• [Problem] In your copy of the data, keep every word exact and include no pictures.

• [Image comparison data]
################
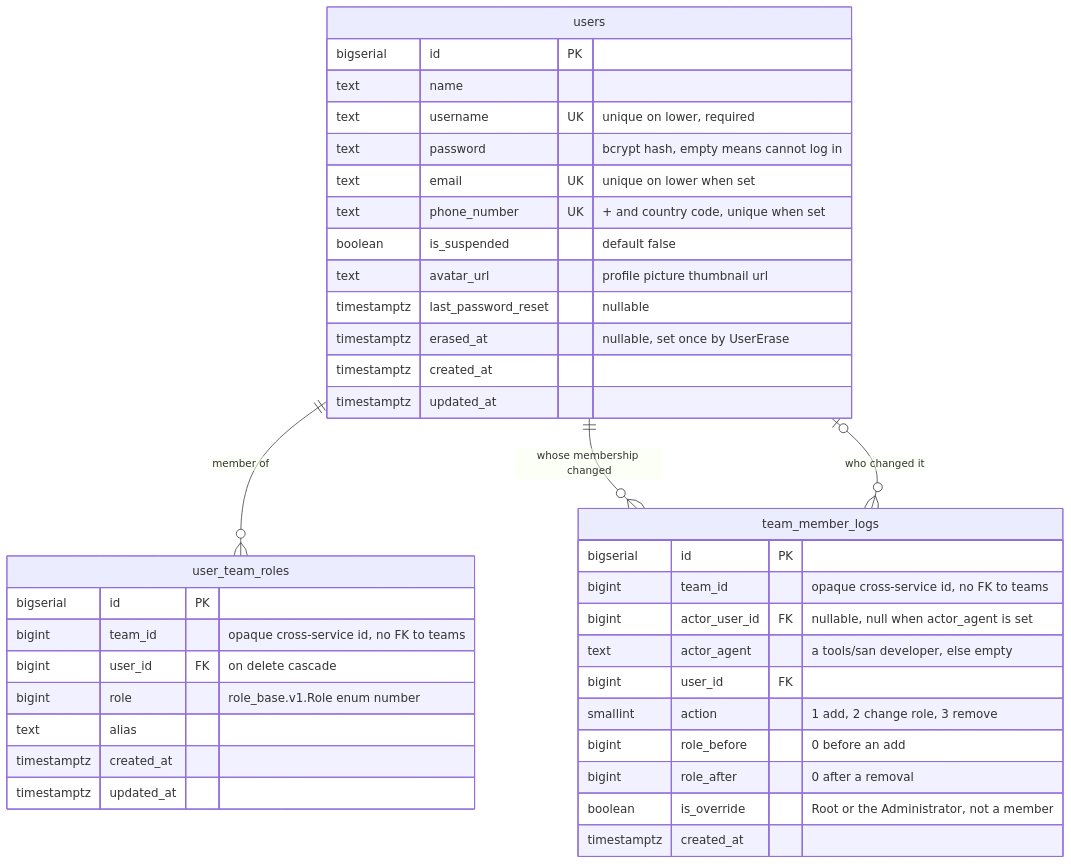
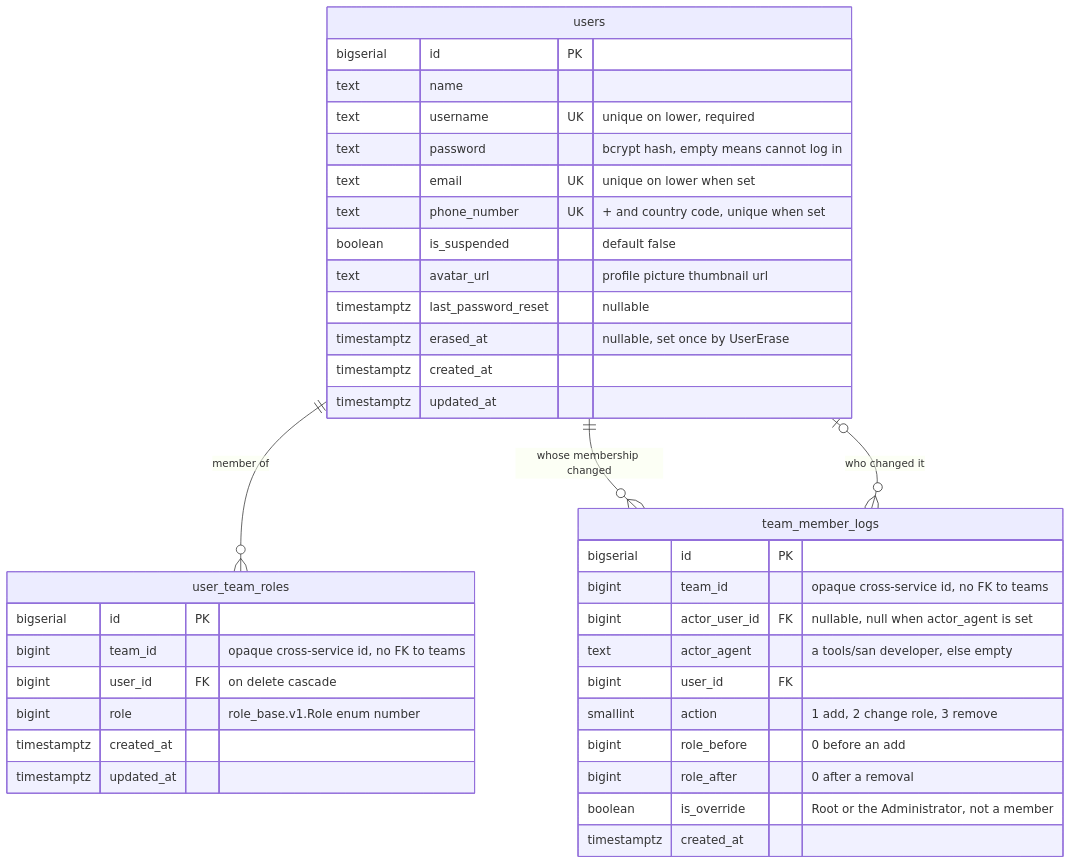
One commit to pdcgo/warehouse_revamp changed the second of 16 diagrams in docs/database-schema.md. Above: the diagram before and after it, drawn with Mermaid. The commit also changed other lines of this file and 21 other files, not shown here.

````diff
--- a/docs/database-schema.md
+++ b/docs/database-schema.md
@@ -102,44 +102,43 @@
 ```mermaid
 erDiagram
     users ||--o{ user_team_roles : "member of"
     users ||--o{ team_member_logs : "whose membership changed"
     users |o--o{ team_member_logs : "who changed it"
 
     users {
         bigserial   id                  PK
         text        name
         text        username            UK "unique on lower, required"
         text        password            "bcrypt hash, empty means cannot log in"
         text        email               UK "unique on lower when set"
         text        phone_number        UK "+ and country code, unique when set"
         boolean     is_suspended        "default false"
         text        avatar_url          "profile picture thumbnail url"
         timestamptz last_password_reset "nullable"
         timestamptz erased_at           "nullable, set once by UserErase"
         timestamptz created_at
         timestamptz updated_at
     }
 
     user_team_roles {
         bigserial   id         PK
         bigint      team_id    "opaque cross-service id, no FK to teams"
         bigint      user_id    FK "on delete cascade"
         bigint      role       "role_base.v1.Role enum number"
-        text        alias
         timestamptz created_at
         timestamptz updated_at
     }
 
     team_member_logs {
         bigserial   id            PK
         bigint      team_id       "opaque cross-service id, no FK to teams"
         bigint      actor_user_id FK "nullable, null when actor_agent is set"
         text        actor_agent   "a tools/san developer, else empty"
         bigint      user_id       FK
         smallint    action        "1 add, 2 change role, 3 remove"
         bigint      role_before   "0 before an add"
         bigint      role_after    "0 after a removal"
         boolean     is_override   "Root or the Administrator, not a member"
         timestamptz created_at
     }
 ```
````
################
• [Response area]
One commit to pdcgo/warehouse_revamp changed the second of 16 diagrams in docs/database-schema.md. Above: the diagram before and after it, drawn with Mermaid. The commit also changed other lines of this file and 21 other files, not shown here.

````diff
--- a/docs/database-schema.md
+++ b/docs/database-schema.md
@@ -102,44 +102,43 @@
 ```mermaid
 erDiagram
     users ||--o{ user_team_roles : "member of"
     users ||--o{ team_member_logs : "whose membership changed"
     users |o--o{ team_member_logs : "who changed it"
 
     users {
         bigserial   id                  PK
         text        name
         text        username            UK "unique on lower, required"
         text        password            "bcrypt hash, empty means cannot log in"
         text        email               UK "unique on lower when set"
         text        phone_number        UK "+ and country code, unique when set"
         boolean     is_suspended        "default false"
         text        avatar_url          "profile picture thumbnail url"
         timestamptz last_password_reset "nullable"
         timestamptz erased_at           "nullable, set once by UserErase"
         timestamptz created_at
         timestamptz updated_at
     }
 
     user_team_roles {
         bigserial   id         PK
         bigint      team_id    "opaque cross-service id, no FK to teams"
         bigint      user_id    FK "on delete cascade"
         bigint      role       "role_base.v1.Role enum number"
-        text        alias
         timestamptz created_at
         timestamptz updated_at
     }
 
     team_member_logs {
         bigserial   id            PK
         bigint      team_id       "opaque cross-service id, no FK to teams"
         bigint      actor_user_id FK "nullable, null when actor_agent is set"
         text        actor_agent   "a tools/san developer, else empty"
         bigint      user_id       FK
         smallint    action        "1 add, 2 change role, 3 remove"
         bigint      role_before   "0 before an add"
         bigint      role_after    "0 after a removal"
         boolean     is_override   "Root or the Administrator, not a member"
         timestamptz created_at
     }
 ```
````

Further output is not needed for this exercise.